• **The problem**:
Although the data below contains pictures, please reproduce only its words, exactly.

[Records excerpted from a collection]
※
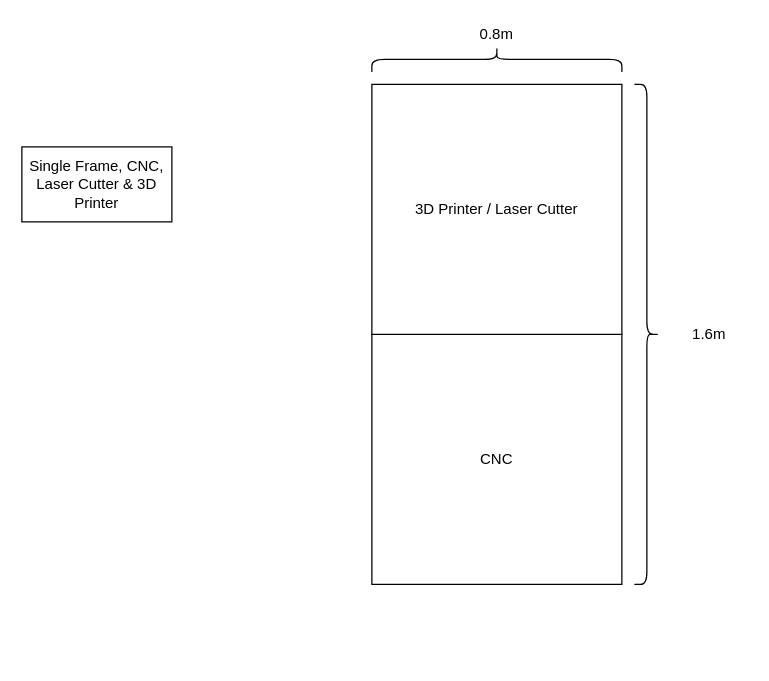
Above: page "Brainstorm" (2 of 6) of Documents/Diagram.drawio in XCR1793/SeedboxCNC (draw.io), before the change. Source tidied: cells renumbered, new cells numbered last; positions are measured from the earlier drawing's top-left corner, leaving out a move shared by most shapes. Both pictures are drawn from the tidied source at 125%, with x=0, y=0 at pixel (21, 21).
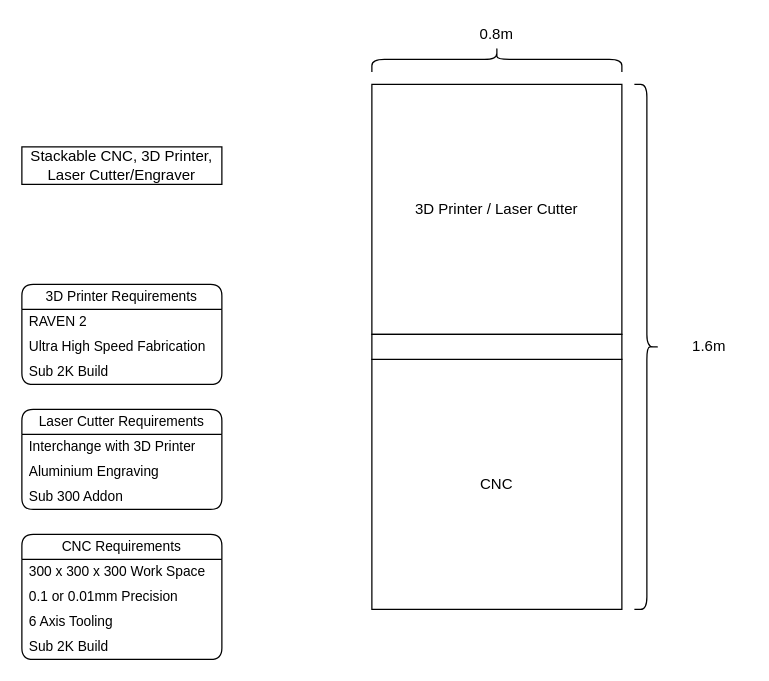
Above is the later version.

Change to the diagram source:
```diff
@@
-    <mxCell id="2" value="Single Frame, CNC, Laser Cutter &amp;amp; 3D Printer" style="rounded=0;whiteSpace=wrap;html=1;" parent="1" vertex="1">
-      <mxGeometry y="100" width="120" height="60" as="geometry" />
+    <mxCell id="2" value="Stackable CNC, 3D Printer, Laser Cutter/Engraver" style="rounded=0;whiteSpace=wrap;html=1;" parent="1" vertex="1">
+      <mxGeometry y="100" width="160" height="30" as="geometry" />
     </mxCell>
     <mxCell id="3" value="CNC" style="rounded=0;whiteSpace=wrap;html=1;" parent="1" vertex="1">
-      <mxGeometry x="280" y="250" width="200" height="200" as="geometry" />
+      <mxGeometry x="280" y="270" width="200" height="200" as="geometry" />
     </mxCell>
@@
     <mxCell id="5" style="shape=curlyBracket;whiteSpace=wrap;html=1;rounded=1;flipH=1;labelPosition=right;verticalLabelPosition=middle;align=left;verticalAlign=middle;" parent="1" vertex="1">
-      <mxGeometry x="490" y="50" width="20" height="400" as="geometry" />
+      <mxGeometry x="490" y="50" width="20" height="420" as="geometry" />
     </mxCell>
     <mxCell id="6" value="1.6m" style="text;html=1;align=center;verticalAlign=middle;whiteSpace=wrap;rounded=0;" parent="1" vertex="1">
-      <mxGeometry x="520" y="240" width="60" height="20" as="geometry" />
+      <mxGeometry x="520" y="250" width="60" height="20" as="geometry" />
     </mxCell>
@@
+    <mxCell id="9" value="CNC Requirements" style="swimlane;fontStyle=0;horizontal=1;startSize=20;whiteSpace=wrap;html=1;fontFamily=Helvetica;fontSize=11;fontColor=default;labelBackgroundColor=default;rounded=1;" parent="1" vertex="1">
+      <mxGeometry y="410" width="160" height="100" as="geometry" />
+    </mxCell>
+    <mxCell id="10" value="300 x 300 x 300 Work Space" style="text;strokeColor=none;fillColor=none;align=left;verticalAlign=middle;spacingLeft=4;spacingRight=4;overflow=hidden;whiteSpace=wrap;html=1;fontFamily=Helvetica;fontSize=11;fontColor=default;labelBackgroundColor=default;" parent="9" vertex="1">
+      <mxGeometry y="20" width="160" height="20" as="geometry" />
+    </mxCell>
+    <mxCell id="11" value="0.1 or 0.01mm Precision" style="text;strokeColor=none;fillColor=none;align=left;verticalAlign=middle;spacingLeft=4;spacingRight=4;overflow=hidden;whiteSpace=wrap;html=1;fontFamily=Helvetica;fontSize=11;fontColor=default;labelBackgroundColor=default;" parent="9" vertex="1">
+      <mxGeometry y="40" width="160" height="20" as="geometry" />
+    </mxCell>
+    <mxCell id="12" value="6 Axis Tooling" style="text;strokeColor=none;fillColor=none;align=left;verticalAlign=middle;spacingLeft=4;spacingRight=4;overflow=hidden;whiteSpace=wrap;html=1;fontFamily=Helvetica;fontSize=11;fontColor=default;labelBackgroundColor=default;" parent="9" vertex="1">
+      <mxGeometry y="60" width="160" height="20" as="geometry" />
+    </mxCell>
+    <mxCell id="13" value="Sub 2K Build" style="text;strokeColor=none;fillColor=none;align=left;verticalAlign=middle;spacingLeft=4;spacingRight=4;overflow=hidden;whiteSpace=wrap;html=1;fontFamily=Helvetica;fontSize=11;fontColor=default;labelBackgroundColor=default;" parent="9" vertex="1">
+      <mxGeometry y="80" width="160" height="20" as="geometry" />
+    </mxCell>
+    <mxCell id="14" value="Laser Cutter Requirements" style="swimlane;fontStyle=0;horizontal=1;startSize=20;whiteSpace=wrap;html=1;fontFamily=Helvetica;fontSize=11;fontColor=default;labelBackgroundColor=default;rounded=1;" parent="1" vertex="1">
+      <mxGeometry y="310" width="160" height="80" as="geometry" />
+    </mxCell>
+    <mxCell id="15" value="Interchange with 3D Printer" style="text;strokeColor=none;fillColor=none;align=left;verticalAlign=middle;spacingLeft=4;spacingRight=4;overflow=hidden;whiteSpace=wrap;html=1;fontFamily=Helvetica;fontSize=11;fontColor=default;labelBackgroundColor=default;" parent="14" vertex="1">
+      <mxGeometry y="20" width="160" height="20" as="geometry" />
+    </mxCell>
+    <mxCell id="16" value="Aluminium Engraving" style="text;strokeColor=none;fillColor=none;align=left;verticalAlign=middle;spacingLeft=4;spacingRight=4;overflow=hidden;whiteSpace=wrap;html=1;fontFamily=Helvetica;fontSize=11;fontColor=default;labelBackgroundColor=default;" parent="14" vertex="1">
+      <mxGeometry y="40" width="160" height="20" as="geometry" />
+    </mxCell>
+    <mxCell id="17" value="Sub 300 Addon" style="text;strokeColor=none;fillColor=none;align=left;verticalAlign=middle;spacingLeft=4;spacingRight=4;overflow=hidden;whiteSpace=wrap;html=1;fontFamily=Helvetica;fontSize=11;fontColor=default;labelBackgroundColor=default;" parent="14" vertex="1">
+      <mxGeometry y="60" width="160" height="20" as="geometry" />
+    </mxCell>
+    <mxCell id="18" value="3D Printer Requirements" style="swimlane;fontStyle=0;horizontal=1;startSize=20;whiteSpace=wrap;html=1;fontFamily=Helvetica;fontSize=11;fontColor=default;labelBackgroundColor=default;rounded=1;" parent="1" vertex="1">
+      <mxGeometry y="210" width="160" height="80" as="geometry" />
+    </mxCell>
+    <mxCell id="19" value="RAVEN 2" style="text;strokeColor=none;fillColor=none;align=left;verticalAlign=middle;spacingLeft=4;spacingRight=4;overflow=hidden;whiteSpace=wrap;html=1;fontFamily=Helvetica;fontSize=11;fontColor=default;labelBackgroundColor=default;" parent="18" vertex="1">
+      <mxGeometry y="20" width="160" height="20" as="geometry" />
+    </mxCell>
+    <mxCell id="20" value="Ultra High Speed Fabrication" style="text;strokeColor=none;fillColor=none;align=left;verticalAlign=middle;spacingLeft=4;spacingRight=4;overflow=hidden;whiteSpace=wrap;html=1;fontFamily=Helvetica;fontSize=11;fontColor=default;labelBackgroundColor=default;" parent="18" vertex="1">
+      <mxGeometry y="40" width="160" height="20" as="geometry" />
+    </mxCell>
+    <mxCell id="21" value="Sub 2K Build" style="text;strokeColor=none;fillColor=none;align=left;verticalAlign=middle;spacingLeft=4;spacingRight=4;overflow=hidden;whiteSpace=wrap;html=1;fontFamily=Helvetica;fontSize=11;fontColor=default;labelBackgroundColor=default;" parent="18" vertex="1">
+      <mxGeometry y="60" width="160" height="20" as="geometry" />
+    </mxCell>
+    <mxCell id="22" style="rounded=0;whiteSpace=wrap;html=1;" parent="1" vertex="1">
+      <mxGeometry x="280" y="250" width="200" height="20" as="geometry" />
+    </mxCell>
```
※
• **Solution to this problem**:
Above: page "Brainstorm" (2 of 6) of Documents/Diagram.drawio in XCR1793/SeedboxCNC (draw.io), before the change. Source tidied: cells renumbered, new cells numbered last; positions are measured from the earlier drawing's top-left corner, leaving out a move shared by most shapes. Both pictures are drawn from the tidied source at 125%, with x=0, y=0 at pixel (21, 21).
Above is the later version.

Change to the diagram source:
```diff
@@
-    <mxCell id="2" value="Single Frame, CNC, Laser Cutter &amp;amp; 3D Printer" style="rounded=0;whiteSpace=wrap;html=1;" parent="1" vertex="1">
-      <mxGeometry y="100" width="120" height="60" as="geometry" />
+    <mxCell id="2" value="Stackable CNC, 3D Printer, Laser Cutter/Engraver" style="rounded=0;whiteSpace=wrap;html=1;" parent="1" vertex="1">
+      <mxGeometry y="100" width="160" height="30" as="geometry" />
     </mxCell>
     <mxCell id="3" value="CNC" style="rounded=0;whiteSpace=wrap;html=1;" parent="1" vertex="1">
-      <mxGeometry x="280" y="250" width="200" height="200" as="geometry" />
+      <mxGeometry x="280" y="270" width="200" height="200" as="geometry" />
     </mxCell>
@@
     <mxCell id="5" style="shape=curlyBracket;whiteSpace=wrap;html=1;rounded=1;flipH=1;labelPosition=right;verticalLabelPosition=middle;align=left;verticalAlign=middle;" parent="1" vertex="1">
-      <mxGeometry x="490" y="50" width="20" height="400" as="geometry" />
+      <mxGeometry x="490" y="50" width="20" height="420" as="geometry" />
     </mxCell>
     <mxCell id="6" value="1.6m" style="text;html=1;align=center;verticalAlign=middle;whiteSpace=wrap;rounded=0;" parent="1" vertex="1">
-      <mxGeometry x="520" y="240" width="60" height="20" as="geometry" />
+      <mxGeometry x="520" y="250" width="60" height="20" as="geometry" />
     </mxCell>
@@
+    <mxCell id="9" value="CNC Requirements" style="swimlane;fontStyle=0;horizontal=1;startSize=20;whiteSpace=wrap;html=1;fontFamily=Helvetica;fontSize=11;fontColor=default;labelBackgroundColor=default;rounded=1;" parent="1" vertex="1">
+      <mxGeometry y="410" width="160" height="100" as="geometry" />
+    </mxCell>
+    <mxCell id="10" value="300 x 300 x 300 Work Space" style="text;strokeColor=none;fillColor=none;align=left;verticalAlign=middle;spacingLeft=4;spacingRight=4;overflow=hidden;whiteSpace=wrap;html=1;fontFamily=Helvetica;fontSize=11;fontColor=default;labelBackgroundColor=default;" parent="9" vertex="1">
+      <mxGeometry y="20" width="160" height="20" as="geometry" />
+    </mxCell>
+    <mxCell id="11" value="0.1 or 0.01mm Precision" style="text;strokeColor=none;fillColor=none;align=left;verticalAlign=middle;spacingLeft=4;spacingRight=4;overflow=hidden;whiteSpace=wrap;html=1;fontFamily=Helvetica;fontSize=11;fontColor=default;labelBackgroundColor=default;" parent="9" vertex="1">
+      <mxGeometry y="40" width="160" height="20" as="geometry" />
+    </mxCell>
+    <mxCell id="12" value="6 Axis Tooling" style="text;strokeColor=none;fillColor=none;align=left;verticalAlign=middle;spacingLeft=4;spacingRight=4;overflow=hidden;whiteSpace=wrap;html=1;fontFamily=Helvetica;fontSize=11;fontColor=default;labelBackgroundColor=default;" parent="9" vertex="1">
+      <mxGeometry y="60" width="160" height="20" as="geometry" />
+    </mxCell>
+    <mxCell id="13" value="Sub 2K Build" style="text;strokeColor=none;fillColor=none;align=left;verticalAlign=middle;spacingLeft=4;spacingRight=4;overflow=hidden;whiteSpace=wrap;html=1;fontFamily=Helvetica;fontSize=11;fontColor=default;labelBackgroundColor=default;" parent="9" vertex="1">
+      <mxGeometry y="80" width="160" height="20" as="geometry" />
+    </mxCell>
+    <mxCell id="14" value="Laser Cutter Requirements" style="swimlane;fontStyle=0;horizontal=1;startSize=20;whiteSpace=wrap;html=1;fontFamily=Helvetica;fontSize=11;fontColor=default;labelBackgroundColor=default;rounded=1;" parent="1" vertex="1">
+      <mxGeometry y="310" width="160" height="80" as="geometry" />
+    </mxCell>
+    <mxCell id="15" value="Interchange with 3D Printer" style="text;strokeColor=none;fillColor=none;align=left;verticalAlign=middle;spacingLeft=4;spacingRight=4;overflow=hidden;whiteSpace=wrap;html=1;fontFamily=Helvetica;fontSize=11;fontColor=default;labelBackgroundColor=default;" parent="14" vertex="1">
+      <mxGeometry y="20" width="160" height="20" as="geometry" />
+    </mxCell>
+    <mxCell id="16" value="Aluminium Engraving" style="text;strokeColor=none;fillColor=none;align=left;verticalAlign=middle;spacingLeft=4;spacingRight=4;overflow=hidden;whiteSpace=wrap;html=1;fontFamily=Helvetica;fontSize=11;fontColor=default;labelBackgroundColor=default;" parent="14" vertex="1">
+      <mxGeometry y="40" width="160" height="20" as="geometry" />
+    </mxCell>
+    <mxCell id="17" value="Sub 300 Addon" style="text;strokeColor=none;fillColor=none;align=left;verticalAlign=middle;spacingLeft=4;spacingRight=4;overflow=hidden;whiteSpace=wrap;html=1;fontFamily=Helvetica;fontSize=11;fontColor=default;labelBackgroundColor=default;" parent="14" vertex="1">
+      <mxGeometry y="60" width="160" height="20" as="geometry" />
+    </mxCell>
+    <mxCell id="18" value="3D Printer Requirements" style="swimlane;fontStyle=0;horizontal=1;startSize=20;whiteSpace=wrap;html=1;fontFamily=Helvetica;fontSize=11;fontColor=default;labelBackgroundColor=default;rounded=1;" parent="1" vertex="1">
+      <mxGeometry y="210" width="160" height="80" as="geometry" />
+    </mxCell>
+    <mxCell id="19" value="RAVEN 2" style="text;strokeColor=none;fillColor=none;align=left;verticalAlign=middle;spacingLeft=4;spacingRight=4;overflow=hidden;whiteSpace=wrap;html=1;fontFamily=Helvetica;fontSize=11;fontColor=default;labelBackgroundColor=default;" parent="18" vertex="1">
+      <mxGeometry y="20" width="160" height="20" as="geometry" />
+    </mxCell>
+    <mxCell id="20" value="Ultra High Speed Fabrication" style="text;strokeColor=none;fillColor=none;align=left;verticalAlign=middle;spacingLeft=4;spacingRight=4;overflow=hidden;whiteSpace=wrap;html=1;fontFamily=Helvetica;fontSize=11;fontColor=default;labelBackgroundColor=default;" parent="18" vertex="1">
+      <mxGeometry y="40" width="160" height="20" as="geometry" />
+    </mxCell>
+    <mxCell id="21" value="Sub 2K Build" style="text;strokeColor=none;fillColor=none;align=left;verticalAlign=middle;spacingLeft=4;spacingRight=4;overflow=hidden;whiteSpace=wrap;html=1;fontFamily=Helvetica;fontSize=11;fontColor=default;labelBackgroundColor=default;" parent="18" vertex="1">
+      <mxGeometry y="60" width="160" height="20" as="geometry" />
+    </mxCell>
+    <mxCell id="22" style="rounded=0;whiteSpace=wrap;html=1;" parent="1" vertex="1">
+      <mxGeometry x="280" y="250" width="200" height="20" as="geometry" />
+    </mxCell>
```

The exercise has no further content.